If you don’t submit, you can’t be rejected. But you can’t get published either.
Rejection is nasty – no matter how much you’re used to it and no matter how much success you’ve had elsewhere, including in being published.
One writer I know talks about “rewrites” rather than “rejections”. This has two advantages: every piece you send out is new and you can feel better about your “rejection”. It makes sense on another level as well. Surely we all improve as writers all the time. As it often takes at least three months for publishers to decide, I frequently get work back and am not so surprised that it has been rejected. I always know I can do better. I’ve also noticed recently that my newest work is getting accepted almost at once whereas older work is taking longer. Should I be excited?
Another writer once said “You should be like those fishermen at the end of the pier. Have about six lines cast and one of them eventually will get a bite.” Another part of his strategy is to submit to three agents and three publishers then as rejections come in he sends the script out to three more agents or three more publishers. Obviously after a while one would run out of time. However he spends a certain amount of time day on this, keeping everything on a spread sheet, the newest items at the top. He makes a living as writer from a lot of small successes.
I too keep a spread sheet. I colour the cells red to show that submissions are out with a publisher or agent or submitted for a competition and are not available to send anywhere else. Amber means they are available and green means they’ve been accepted. Recently I’ve been submitting to up to three competitions then to three agents and then three publishers though I don’t bother with agents for short stories. I’m still doing that for stage scripts but for my fiction I’m now publishing through my own publishing imprints.
There is also post-publication submission. I’m now proactively submitting my own work and the works of writers I publish for awards.
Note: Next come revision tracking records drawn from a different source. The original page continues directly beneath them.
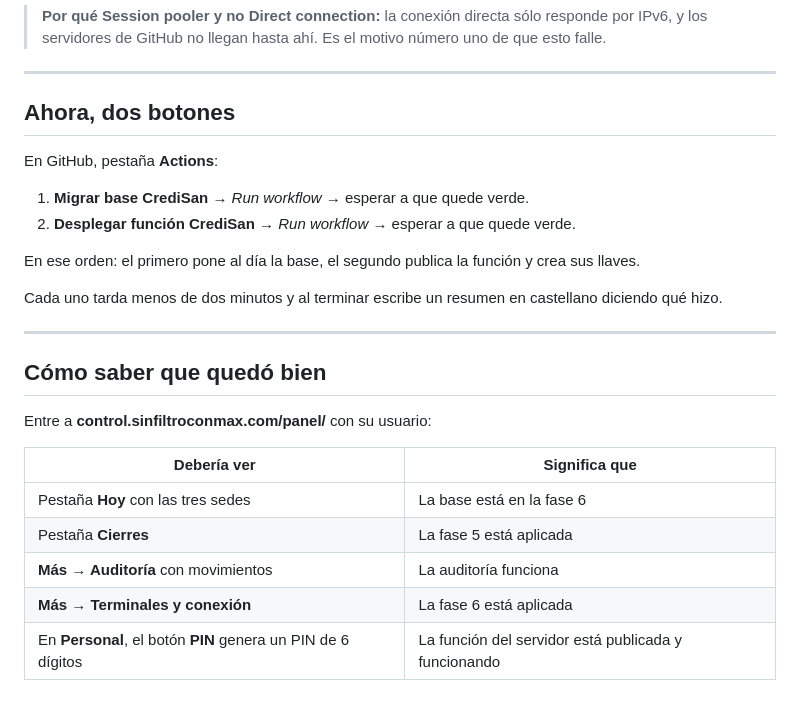
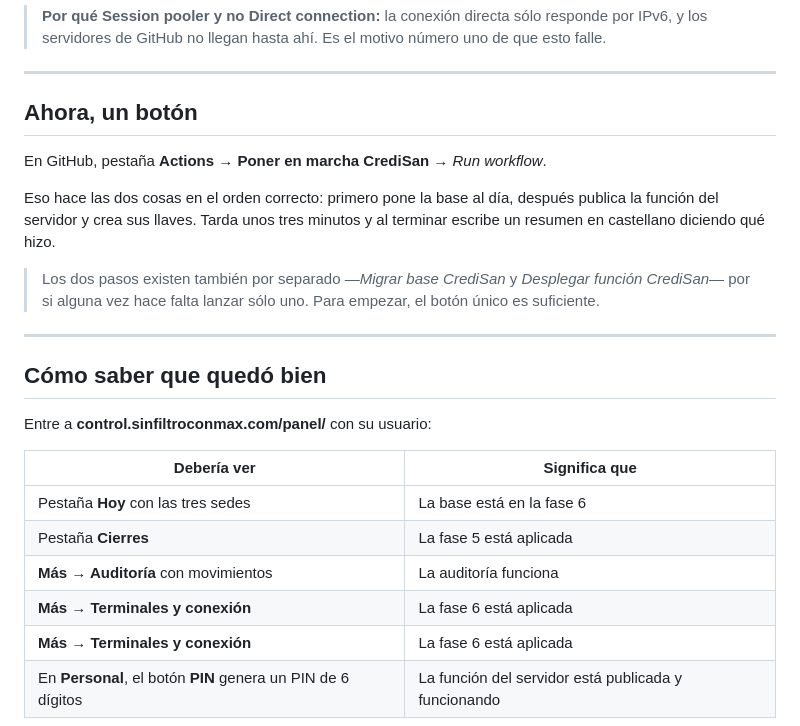
Before and after one commit to maxmuru47-hash/la-noticia-sin-filtro, a Markdown page: credisan-control/docs/EMPEZAR-AQUI.md, the part around the change. Drawn GitHub-style; blank space fills up the shorter version.

Commit message:
La guía apunta al botón único
«Poner en marcha CrediSan» hace las dos cosas en el orden correcto, así
que la guía ya no pide pulsar dos botones y acordarse de cuál va antes.

Co-Authored-By: Claude Opus 5 <noreply@anthropic.com>
Claude-Session: https://claude.ai/code/session_01DJ3dQkYFbbqJGNhanZEnEU

```diff
--- a/credisan-control/docs/EMPEZAR-AQUI.md
+++ b/credisan-control/docs/EMPEZAR-AQUI.md
@@ -66,18 +66,18 @@ Es la conexión a la base de datos.
 
 ---
 
-## Ahora, dos botones
+## Ahora, un botón
 
-En GitHub, pestaña **Actions**:
+En GitHub, pestaña **Actions** → **Poner en marcha CrediSan** → *Run
+workflow*.
 
-1. **Migrar base CrediSan** → *Run workflow* → esperar a que quede verde.
-2. **Desplegar función CrediSan** → *Run workflow* → esperar a que quede verde.
+Eso hace las dos cosas en el orden correcto: primero pone la base al día,
+después publica la función del servidor y crea sus llaves. Tarda unos tres
+minutos y al terminar escribe un resumen en castellano diciendo qué hizo.
 
-En ese orden: el primero pone al día la base, el segundo publica la función
-y crea sus llaves.
-
-Cada uno tarda menos de dos minutos y al terminar escribe un resumen en
-castellano diciendo qué hizo.
+> Los dos pasos existen también por separado —*Migrar base CrediSan* y
+> *Desplegar función CrediSan*— por si alguna vez hace falta lanzar sólo
+> uno. Para empezar, el botón único es suficiente.
 
 ---
 
@@ -90,6 +90,7 @@ Entre a **control.sinfiltroconmax.com/panel/** con su usuario:
 | Pestaña **Hoy** con las tres sedes | La base está en la fase 6 |
 | Pestaña **Cierres** | La fase 5 está aplicada |
 | **Más → Auditoría** con movimientos | La auditoría funciona |
+| **Más → Terminales y conexión** | La fase 6 está aplicada |
 | **Más → Terminales y conexión** | La fase 6 está aplicada |
 | En **Personal**, el botón **PIN** genera un PIN de 6 dígitos | La función del servidor está publicada y funcionando |
 
```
Of course you must check that your submission fits the imprint or competition. Do take advantage of the Opportunities page here to look for what would suit your work.
And do develop your submissions strategy.